AACSB's senior vice president and chief officer for the Americas, Michael Wiemer, and Susan McTiernan, dean of the Gabelli School of Business at Roger Williams University, discuss the importance of championing diversity and inclusion in business schools and business.
Susan McTiernan: [00:16] I've always looked at the work that we've done in terms of gender and other types of diversity within AACSB as work that I've been fortunate to be part of.
[00:26] There are a number of very dedicated people within this organization and there have been historically who view diversity and inclusion as critically important factors for business schools and for AACSB.
[00:34] I attended this function just recently for new deans and I noticed that about 35 percent of the people in the room were women—which was very exciting—and I would estimate about 40 percent of the people in the room were from outside of the United States.
[00:53] Nelson Mandela had a saying that our chief diversity officer at Roger Williams University likes to use. I'm borrowing it from her. Probably not as well as she would deliver it. But he talked about how hard the work is until it's done.
[01:09] We continue to make progress and it's great to see the proof of that progress in something like the New Deans' learning community meeting with such a diverse group of attendees.
Michael Wiemer: [01:20] We're very fortunate to have you visibly leading and supporting these efforts. They're significant, and we will continue. In engagement of students, how can business schools engage students in diversity and inclusion efforts?
[01:33] Ultimately to help to prepare them to be leaders of change in today's workforce but perhaps, more importantly, in workforce or workplace of tomorrow.
McTiernan: [01:42] I think as we have seen a change and an evolution of the appreciation for diversity and inclusion in our organizations—like AACSB—and within our business schools and our universities. We've also seen that among our student bodies.
[01:58] They're not, at least in my experience as dean of the Gabelli School at Roger Williams, such that I am happy with our level of diversity. We have a lot more work to do as far as that goes. But I think we're moving in the right direction. I think our students come to us now with an appreciation for how important that is, more so than even five or six or seven years ago.
[02:22] I don't know to what I would attribute that specifically, but I think on a fundamental level diversity and inclusion is good business. We all are working in more and more diverse teams and more and more diverse environments.
[02:38] It's important for us to be able to interact with people who don't come from the same backgrounds as we do and be able to meet them where they are and understand where they've been and really be able to form effective teams in doing that. I think our students come to us with a different sense of appreciation than they have in the past. We try to build on that.
[03:00] We have some efforts underway at our university, at Roger Williams University, that I am just very pleased to be part of. It's a major diversity and inclusion effort which we have gone to great lengths to make sure that students are involved in.

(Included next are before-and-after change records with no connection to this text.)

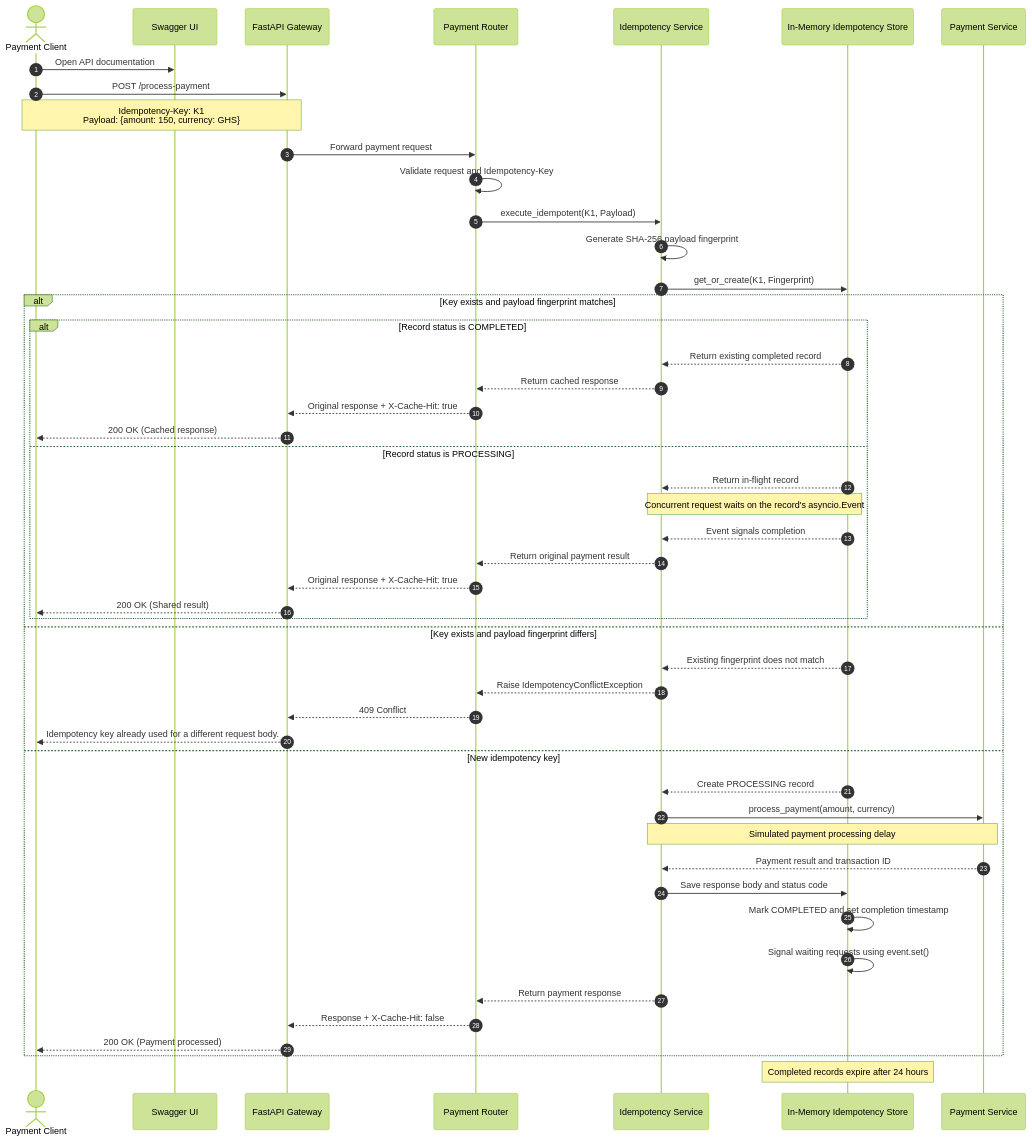
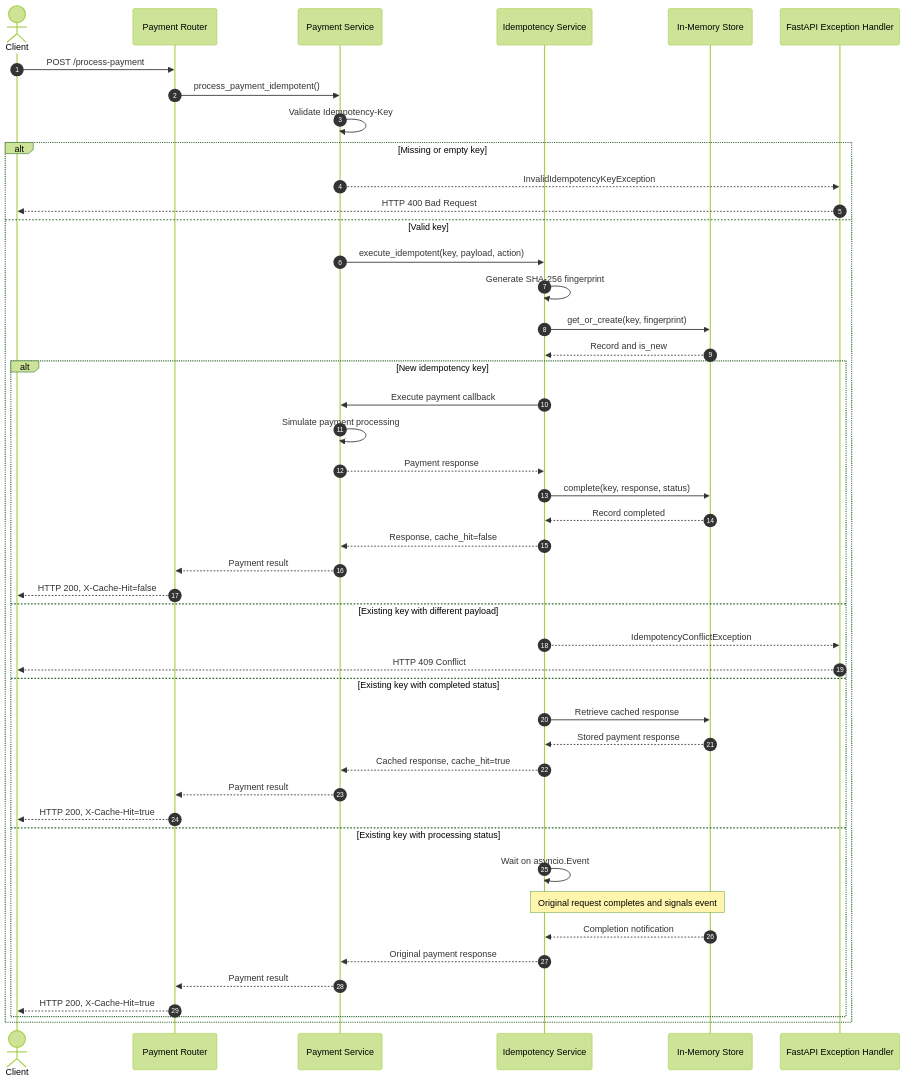
The second of 5 diagrams in README.md (iirasubizadivine/finsafe-idempotency-gateway), drawn with Mermaid (forest theme) before and after one commit. The commit also changed other lines of this file and 1 other file, not shown here.

````diff
--- a/README.md
+++ b/README.md
@@ -471,61 +189,57 @@
 ```mermaid
 sequenceDiagram
     autonumber
 
-    actor Client as Payment Client
-    participant Swagger as Swagger UI
-    participant API as FastAPI Gateway
+    actor Client
     participant Router as Payment Router
-    participant Service as Idempotency Service
-    participant Store as In-Memory Idempotency Store
-    participant Payment as Payment Service
+    participant PS as Payment Service
+    participant IS as Idempotency Service
+    participant Store as In-Memory Store
+    participant EH as FastAPI Exception Handler
 
-    Client->>Swagger: Open API documentation
-    Client->>API: POST /process-payment
-    Note over Client,API: Idempotency-Key: K1<br/>Payload: {amount: 150, currency: GHS}
+    Client->>Router: POST /process-payment
+    Router->>PS: process_payment_idempotent()
 
-    API->>Router: Forward payment request
-    Router->>Router: Validate request and Idempotency-Key
-    Router->>Service: execute_idempotent(K1, Payload)
+    PS->>PS: Validate Idempotency-Key
 
-    Service->>Service: Generate SHA-256 payload fingerprint
-    Service->>Store: get_or_create(K1, Fingerprint)
+    alt Missing or empty key
+        PS-->>EH: InvalidIdempotencyKeyException
+        EH-->>Client: HTTP 400 Bad Request
 
-    alt Key exists and payload fingerprint matches
+    else Valid key
+        PS->>IS: execute_idempotent(key, payload, action)
+        IS->>IS: Generate SHA-256 fingerprint
+        IS->>Store: get_or_create(key, fingerprint)
+        Store-->>IS: Record and is_new
 
-        alt Record status is COMPLETED
-            Store-->>Service: Return existing completed record
-            Service-->>Router: Return cached response
-            Router-->>API: Original response + X-Cache-Hit: true
-            API-->>Client: 200 OK (Cached response)
+        alt New idempotency key
+            IS->>PS: Execute payment callback
+            PS->>PS: Simulate payment processing
+            PS-->>IS: Payment response
+            IS->>Store: complete(key, response, status)
+            Store-->>IS: Record completed
+            IS-->>PS: Response, cache_hit=false
+            PS-->>Router: Payment result
+            Router-->>Client: HTTP 200, X-Cache-Hit=false
 
-        else Record status is PROCESSING
-            Store-->>Service: Return in-flight record
-            Note over Service,Store: Concurrent request waits on the record's asyncio.Event
-            Store-->>Service: Event signals completion
-            Service-->>Router: Return original payment result
-            Router-->>API: Original response + X-Cache-Hit: true
-            API-->>Client: 200 OK (Shared result)
+        else Existing key with different payload
+            IS-->>EH: IdempotencyConflictException
+            EH-->>Client: HTTP 409 Conflict
+
+        else Existing key with completed status
+            IS->>Store: Retrieve cached response
+            Store-->>IS: Stored payment response
+            IS-->>PS: Cached response, cache_hit=true
+            PS-->>Router: Payment result
+            Router-->>Client: HTTP 200, X-Cache-Hit=true
+
+        else Existing key with processing status
+            IS->>IS: Wait on asyncio.Event
+            Note over IS,Store: Original request completes and signals event
+            Store-->>IS: Completion notification
+            IS-->>PS: Original payment response
+            PS-->>Router: Payment result
+            Router-->>Client: HTTP 200, X-Cache-Hit=true
         end
-
-    else Key exists and payload fingerprint differs
-        Store-->>Service: Existing fingerprint does not match
-        Service-->>Router: Raise IdempotencyConflictException
-        Router-->>API: 409 Conflict
-        API-->>Client: Idempotency key already used for a different request body.
-
-    else New idempotency key
-        Store-->>Service: Create PROCESSING record
-        Service->>Payment: process_payment(amount, currency)
-        Note over Service,Payment: Simulated payment processing delay
-        Payment-->>Service: Payment result and transaction ID
-        Service->>Store: Save response body and status code
-        Store->>Store: Mark COMPLETED and set completion timestamp
-        Store->>Store: Signal waiting requests using event.set()
-        Service-->>Router: Return payment response
-        Router-->>API: Response + X-Cache-Hit: false
-        API-->>Client: 200 OK (Payment processed)
     end
-
-    Note over Store: Completed records expire after 24 hours
 ```
````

[03:16] It's been great to be witness to that student involvement and how meaningful that is for the students and the ownership that they're taking of that effort at our institution, both at the university and the business school level. We are emphasizing that more and more.
[03:32] We now have a lean in circle at the Gabelli School to encourage women to have a forum for discussion of their challenges as business students. We're in the process of starting a couple of other organizations for different affinity groups within the business school that we hope are going to help in our own individual diversity efforts.
[03:51] I know there are a number of schools who are doing some very exciting things in this area. We all want to do it, we need to do it, and there's a lot of passion out there about doing it and doing it right and doing it successfully.
Filmed February 2018 on site at AACSB's annual Deans Conference in Las Vegas, Nevada, USA.